On the road to Essaouira there are large argan groves. Morocco is the only place in the world where these trees are native. They produce nuts which are turned into a variety of products; both for consumption and for skin care. And guess what? Goats climb the trees to eat the leaves. It is one of the craziest things I’ve ever seen. American goats can learn a thing or two from their Moroccan brethren.
Having grown up in Southern California, I have been to beach cities countless times, and thought I knew what to expect. We met up with our guide, Rachid, and immediately hit it off.
We strolled down to the seaside fish market and this is when I realized that I had not made a wise choice in foot wear. I also realized that I have never walked through an outdoor fish market. The paths were covered with a (quite thick in spots) black muck. I guessed that its main component was blood and fish guts. “I’ve worn the wrong shoes,” I said, trying to quell my semi-germophobic panic. “We can skip the fish market, if you’d like,” Rachid kindly offered. Not a chance.
As carefully as I tried to walk, my confounded flip-flops kept blasting black muck onto the backs of my legs. Brett kept cleaning me up with tissues and a bottle of water. I was very grateful, and I’m also glad I didn’t miss the fish market. It was fascinating.
Next we headed over to an ancient wall. There was a great view from up there, but first we had to shimmy around a fence at the top, which involved hanging onto the edge of it and swinging to the other side. “I’ve worn the wrong bottoms,” I said as I flashed everyone below me.
Being Game of Thrones fans, it was exciting when we reached the rampart where Daenerys Targaryen met her army of Unsullied for the first time.
Here’s a side note: there is a phenomenon that is happening around the world that I experienced for the first time on this trip. Lots of young people take a MILLION photos of themselves and their friends from every conceivable angle and position in interesting locations and you have to wait forever for them to get out of the way so you can take your five second photo. Perhaps my age is showing here, but it is a bit unsettling how many self-absorbed “social media stars” there are out there. I digress…
After getting our five second shot on the rampart, we headed into the medina. We passed a turkey and Rachid asked, “Is the English word for that “rooster?”
“No, that’s a turkey. Roosters are smaller, like that!” I pointed to a rooster who happened to be walking by.

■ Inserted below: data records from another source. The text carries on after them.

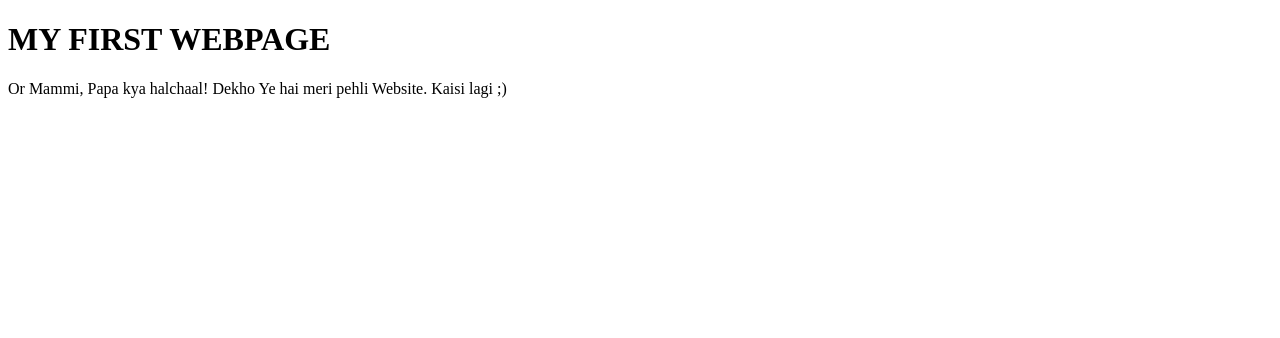
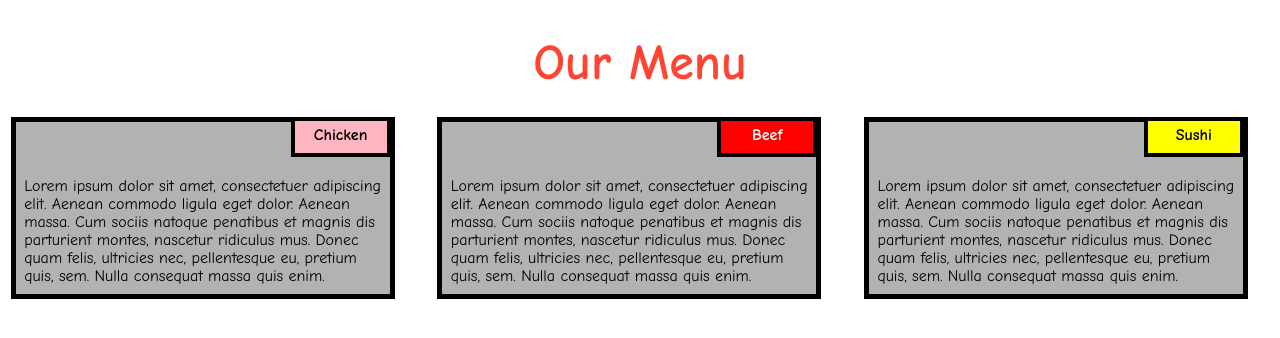
Before and after one commit to fireheart007/Coursera, a plain HTML site: page Module2/index.html in a window 1280 px wide. Drawn offline with Linux system fonts and the light colour scheme.

Commit message:
Module 2 Assignment

```diff
--- a/Module2/index.html
+++ b/Module2/index.html
@@ -1,12 +1,37 @@
 <!DOCTYPE html>
-<html lang="en">
+<html>
 <head>
-	<title>FIREHEART</title>
+
+<title>Responsive Layout</title>
+<meta name="viewport" content="width=device-width, initial-scale=1">
+<link rel="stylesheet" type="text/css" href="style.css">
+
 </head>
 <body>
-<h1>MY FIRST WEBPAGE</h1>
-Or Mammi, Papa kya halchaal!
-Dekho Ye hai meri pehli Website.
-Kaisi lagi ;)
+<h1>Our Menu</h1>
+
+
+
+  <div class="col-lg-4 col-md-6 col-sm-12">
+  	<div class="box">
+  		<p class="content-name name1">Chicken</p>
+  		<p class="content">Lorem ipsum dolor sit amet, consectetuer adipiscing elit. Aenean commodo ligula eget dolor. Aenean massa. Cum sociis natoque penatibus et magnis dis parturient montes, nascetur ridiculus mus. Donec quam felis, ultricies nec, pellentesque eu, pretium quis, sem. Nulla consequat massa quis enim.</p>
+  	</div>
+  </div>
+
+  <div class="col-lg-4 col-md-6 col-sm-12">
+  	<div class="box">
+   		<p class="content-name name2">Beef</p>
+   		<p class="content">Lorem ipsum dolor sit amet, consectetuer adipiscing elit. Aenean commodo ligula eget dolor. Aenean massa. Cum sociis natoque penatibus et magnis dis parturient montes, nascetur ridiculus mus. Donec quam felis, ultricies nec, pellentesque eu, pretium quis, sem. Nulla consequat massa quis enim.</p>
+  	</div>
+  </div>
+
+  <div class="col-lg-4 col-md-12 col-sm-12">
+  	<div class="box">
+  		<p class="content-name name3">Sushi</p>
+  		<p class="content">Lorem ipsum dolor sit amet, consectetuer adipiscing elit. Aenean commodo ligula eget dolor. Aenean massa. Cum sociis natoque penatibus et magnis dis parturient montes, nascetur ridiculus mus. Donec quam felis, ultricies nec, pellentesque eu, pretium quis, sem. Nulla consequat massa quis enim.</p>
+  	</div>
+  </div>
+
 </body>
 </html>
--- /dev/null
+++ b/Module2/style.css
@@ -0,0 +1,104 @@
+
+
+* {
+  box-sizing: border-box;
+}
+
+body{
+  margin: 0;
+  padding: 0;
+  font-family: "Comic Sans MS", cursive, sans-serif;
+}
+
+.row{
+  margin-top: 5%;
+  margin-bottom: 5%;
+}
+
+h1 {
+  margin-bottom: 15px;
+  text-align: center;
+  color: #ff4532;
+  font-size: 50px;
+}
+
+
+.box{
+  width: 100%;
+  overflow: none;
+}
+
+
+.content-name{
+  overflow: none;
+  text-align: center;
+  border: 4px solid black;
+  width: 100px;
+  height: 40px;
+  padding: 5px;
+  float: right;
+  margin-right: 36px;
+  margin-top: 0px;
+  font-weight: bold;
+  position: relative;
+}
+
+.content{
+  border: 5px solid black;
+  width: 90%;
+  height: auto;
+  margin: 2.5%;
+  color: black
+  font-size: 25px;
+  padding: 2%;
+  padding-top: 55px;
+  background-color: rgba(0,0,0,0.3);
+}
+
+.name1{
+  background-color: #FFB6C1;
+}
+
+.name2{
+  color: white;
+  background-color: #FF0000;
+}
+.name3{
+  background-color: #FFFF00;
+}
+
+
+/********** Large devices only **********/
+@media (min-width: 992px) {
+  .col-lg-4 {
+    float: left;
+    width: 33.33%;
+  }
+}
+/********** Medium devices only **********/
+@media (min-width: 768px) and (max-width: 991px) {
+  .col-md-6,.col-md-12 {
+    float: left;
+  }
+  .col-md-6 {
+    width: 50%;
+  }
+  .col-md-12 {
+    margin-left: -10px;
+    width: 100%;
+  }
+  .name3{
+    margin-right: 65px;
+    width: 100px;
+  }
+}
+
+@media (min-width: 0px) and (max-width: 767px) {
+  .col-sm-12 {
+    float: left;
+    width: 100%;
+  }
+  .content-name{
+    margin-right: 30px;
+  }
+}
```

“Rooster is my favorite song by Alice in Chains,” Rachid informed us. I was not expecting that and I liked him even more.
Up to this point, the day had been full of surprises and there were more in store.
Up next: My attire becomes an issue again; outrunning the Jewish pilgrims, an exuberant master silversmith, and the lunch that stared.